Misogyny and misandry are equally sexist. Women can be just as guilty of sexism as men. When people complain that Obama isn't tough enough, or nasty enough, they are being sexist. The glorification of the macho man is sexist. The idea that little boys can't cry or wear pink or play with dolls is sexist. The denial that fathers are just as loving, nurturing parents as women is sexist. Questioning the masculinity of a man who stays home and cares for his children is sexist. Expectations that daughters are better qualified to care for aging parents are sexist.
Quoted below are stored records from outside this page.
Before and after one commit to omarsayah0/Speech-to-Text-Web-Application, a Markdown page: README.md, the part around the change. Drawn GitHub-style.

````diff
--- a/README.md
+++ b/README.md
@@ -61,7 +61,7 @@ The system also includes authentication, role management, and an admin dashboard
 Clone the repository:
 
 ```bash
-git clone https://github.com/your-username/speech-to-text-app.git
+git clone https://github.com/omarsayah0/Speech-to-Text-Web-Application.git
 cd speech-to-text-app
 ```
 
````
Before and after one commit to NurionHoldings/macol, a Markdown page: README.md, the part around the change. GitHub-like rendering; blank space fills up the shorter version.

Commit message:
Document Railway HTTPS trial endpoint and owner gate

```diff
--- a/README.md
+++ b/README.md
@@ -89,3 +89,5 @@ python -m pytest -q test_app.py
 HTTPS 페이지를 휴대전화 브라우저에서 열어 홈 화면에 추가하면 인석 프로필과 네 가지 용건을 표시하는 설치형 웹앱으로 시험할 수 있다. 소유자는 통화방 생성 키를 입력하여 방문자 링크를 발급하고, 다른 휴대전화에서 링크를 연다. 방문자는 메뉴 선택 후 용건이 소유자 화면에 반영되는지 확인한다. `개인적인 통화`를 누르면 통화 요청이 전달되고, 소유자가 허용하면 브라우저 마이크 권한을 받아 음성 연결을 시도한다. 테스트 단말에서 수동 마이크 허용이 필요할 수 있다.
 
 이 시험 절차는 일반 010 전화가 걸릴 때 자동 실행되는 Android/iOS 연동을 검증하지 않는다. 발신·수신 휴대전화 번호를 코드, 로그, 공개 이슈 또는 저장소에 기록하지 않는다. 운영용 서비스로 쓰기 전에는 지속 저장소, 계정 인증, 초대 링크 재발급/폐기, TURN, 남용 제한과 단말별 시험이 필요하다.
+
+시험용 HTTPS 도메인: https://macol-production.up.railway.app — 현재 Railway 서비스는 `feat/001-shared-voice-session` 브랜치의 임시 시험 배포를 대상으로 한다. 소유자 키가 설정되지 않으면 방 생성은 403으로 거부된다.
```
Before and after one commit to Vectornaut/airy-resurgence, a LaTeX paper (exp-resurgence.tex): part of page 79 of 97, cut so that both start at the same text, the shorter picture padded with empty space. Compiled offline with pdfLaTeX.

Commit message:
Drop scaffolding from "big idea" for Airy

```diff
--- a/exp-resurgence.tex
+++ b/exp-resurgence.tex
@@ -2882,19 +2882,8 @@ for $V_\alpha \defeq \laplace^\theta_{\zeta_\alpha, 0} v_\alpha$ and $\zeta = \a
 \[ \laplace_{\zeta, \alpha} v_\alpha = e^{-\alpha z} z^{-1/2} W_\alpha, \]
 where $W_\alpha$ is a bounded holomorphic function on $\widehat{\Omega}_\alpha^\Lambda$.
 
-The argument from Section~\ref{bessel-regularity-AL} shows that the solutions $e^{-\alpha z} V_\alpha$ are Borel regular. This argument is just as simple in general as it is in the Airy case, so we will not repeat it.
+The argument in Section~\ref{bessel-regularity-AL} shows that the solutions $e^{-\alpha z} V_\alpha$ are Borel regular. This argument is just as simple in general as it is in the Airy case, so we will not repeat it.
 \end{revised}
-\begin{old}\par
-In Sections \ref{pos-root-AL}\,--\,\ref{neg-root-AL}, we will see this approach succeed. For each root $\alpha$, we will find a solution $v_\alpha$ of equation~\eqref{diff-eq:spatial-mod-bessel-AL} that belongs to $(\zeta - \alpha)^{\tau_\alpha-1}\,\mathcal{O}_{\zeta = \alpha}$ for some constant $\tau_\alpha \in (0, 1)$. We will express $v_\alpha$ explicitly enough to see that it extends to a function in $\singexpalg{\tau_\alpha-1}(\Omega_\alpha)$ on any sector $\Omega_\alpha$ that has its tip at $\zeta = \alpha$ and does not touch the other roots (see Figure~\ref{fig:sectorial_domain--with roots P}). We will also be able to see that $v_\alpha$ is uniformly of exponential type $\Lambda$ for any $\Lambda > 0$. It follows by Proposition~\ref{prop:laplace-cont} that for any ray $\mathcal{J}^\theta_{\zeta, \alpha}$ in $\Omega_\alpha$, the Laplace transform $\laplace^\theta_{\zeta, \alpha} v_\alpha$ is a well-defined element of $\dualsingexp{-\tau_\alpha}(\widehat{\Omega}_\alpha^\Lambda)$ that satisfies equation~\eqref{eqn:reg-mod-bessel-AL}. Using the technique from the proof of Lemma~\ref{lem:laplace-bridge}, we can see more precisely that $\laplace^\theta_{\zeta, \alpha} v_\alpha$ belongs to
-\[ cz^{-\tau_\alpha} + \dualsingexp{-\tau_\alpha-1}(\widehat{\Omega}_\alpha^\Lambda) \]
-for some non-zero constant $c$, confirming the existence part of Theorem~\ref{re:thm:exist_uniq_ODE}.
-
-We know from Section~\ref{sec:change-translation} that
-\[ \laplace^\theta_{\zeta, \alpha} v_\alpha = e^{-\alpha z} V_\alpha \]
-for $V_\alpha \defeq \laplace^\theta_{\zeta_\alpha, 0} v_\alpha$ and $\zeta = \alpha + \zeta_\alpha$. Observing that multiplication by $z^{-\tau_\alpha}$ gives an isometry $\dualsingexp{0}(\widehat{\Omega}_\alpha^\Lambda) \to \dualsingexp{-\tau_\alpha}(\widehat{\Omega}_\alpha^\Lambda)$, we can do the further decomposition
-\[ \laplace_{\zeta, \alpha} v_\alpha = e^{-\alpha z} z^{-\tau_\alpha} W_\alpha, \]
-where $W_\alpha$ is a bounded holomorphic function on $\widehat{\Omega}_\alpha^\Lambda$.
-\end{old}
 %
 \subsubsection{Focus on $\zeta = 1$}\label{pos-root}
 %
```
Spending time with my 21-month-old grandson Michael, I recaptured many memories of my youngest brothers, 11 and 13 years younger, as little boys. I remember their tenderness, sensitivity, gentleness. Yet even when we were all keeping watch at my mother's deathbed at home for a week, only one of my brothers cried openly. His four brothers in another room assumed it was me.
Sexism underpins our whole glorification of war and violence. It cannot possibly be defeated in one generation. All of human history is not changed quite so quickly. Taking care of my toddler grandson, I am conscious that preschool boys possibly suffer more from sexism than little girls. When a girl shows interest in traditionally masculine activities, it is often seen as upward mobility. When a boy shows interest in girlie things, people start wondering if he is gay. Older men in the elevator are already fretting about Michael's curls.
Stroller
Even I hesitated to buy Michael the pink doll stroller, even though it was the only one I could find. I could say his dad struggling between his guy reaction and his feminism. About 12 kids, mostly boys, borrowed it in the playground the first day. Michael was busy playing with another pink stroller. In his favorite playground, the rule is if you bring something and let everyone play with it, their toys are public property. This is only if the real owner doesn't protest. Most are so happy to be enjoying everyone else's more desirable toys that sharing isn't a problem.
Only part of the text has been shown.